One of the things I admire about Daisy is her very long legs that enable her to escape the confines of her yard, which she does regularly. Her human parents usually don’t know about Daisy’s escapades, but once in a while she miscalculates, and they come home to a dog-less household. A horrible thought, I know. This precipitates a search of the neighborhood.
But Daisy’s humans have not bargained with her canine cunning. Hearing her name called in the distance, Daisy takes an alternate route, sometimes from yard to yard, until she is back home. When her frantic humans return home with plans to plaster the neighborhood with posters of “Lost Dog” beneath her photo, they find her resting in the shade in a dark corner of the yard. She has mastered the “Who me?” expression (which I taught her, incidentally).

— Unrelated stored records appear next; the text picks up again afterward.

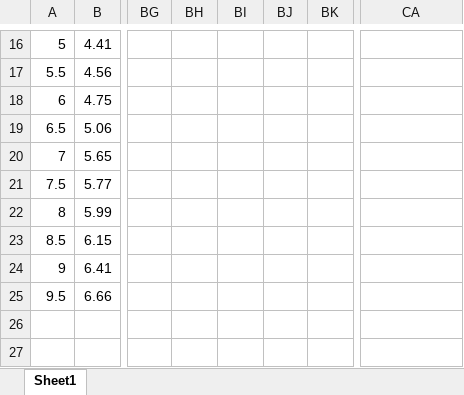
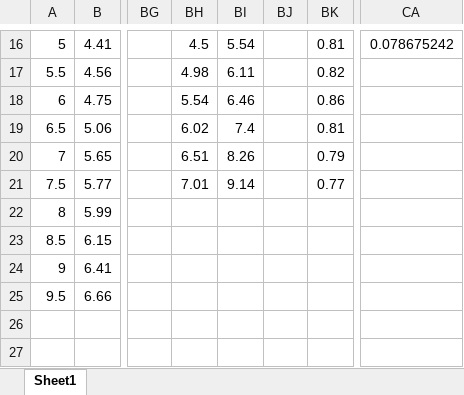
Before and after one commit to raphaelcasimir/kord-stk, an Excel workbook: Test Results/Motor Ra (New tests).xlsb.xlsx, sheet Sheet1, drawn as a sheet; only a part is shown, gaps mark what is left out; values as stored, in another font and other column widths than the file's, no borders; charts and pictures not drawn; the diff covers the shown part only; the diff names each change by its address in the sheet, - before the commit and + after, or states it on an @@ line.

```diff
--- a/Test Results/Motor Ra (New tests).xlsb.xlsx (sheet Sheet1)
+++ b/Test Results/Motor Ra (New tests).xlsb.xlsx (sheet Sheet1)
-BH16: (empty)
+BH16: 4.5
-BI16: (empty)
+BI16: 5.54
-BK16: (empty)
+BK16: 0.81
-CA16: (empty)
+CA16: 0.078675242
-BH17: (empty)
+BH17: 4.98
-BI17: (empty)
+BI17: 6.11
-BK17: (empty)
+BK17: 0.82
-BH18: (empty)
+BH18: 5.54
-BI18: (empty)
+BI18: 6.46
-BK18: (empty)
+BK18: 0.86
-BH19: (empty)
+BH19: 6.02
-BI19: (empty)
+BI19: 7.4
-BK19: (empty)
+BK19: 0.81
-BH20: (empty)
+BH20: 6.51
-BI20: (empty)
+BI20: 8.26
-BK20: (empty)
+BK20: 0.79
-BH21: (empty)
+BH21: 7.01
-BI21: (empty)
+BI21: 9.14
-BK21: (empty)
+BK21: 0.77
```
Also changed, not shown: 1 added row, 1 removed row and 101 edited cells elsewhere in this sheet, charts or pictures, 18 other files.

One thing Daisy and I definitely agree on is the human notion that dogs do not need lunch. Recently, Daisy was visiting while her humans were gone. “Well, Marcy Mary, what do you do with yourself all day?”
After I told her my routine, she gave a great sigh. “And they expect you to guard everything all day with no lunch?”
I nodded sadly.
“Well, if they won’t feed us lunch, let’s go find some,” Daisy said with an engaging Labrador smile.
“But how?” I responded. “We’re fenced in.”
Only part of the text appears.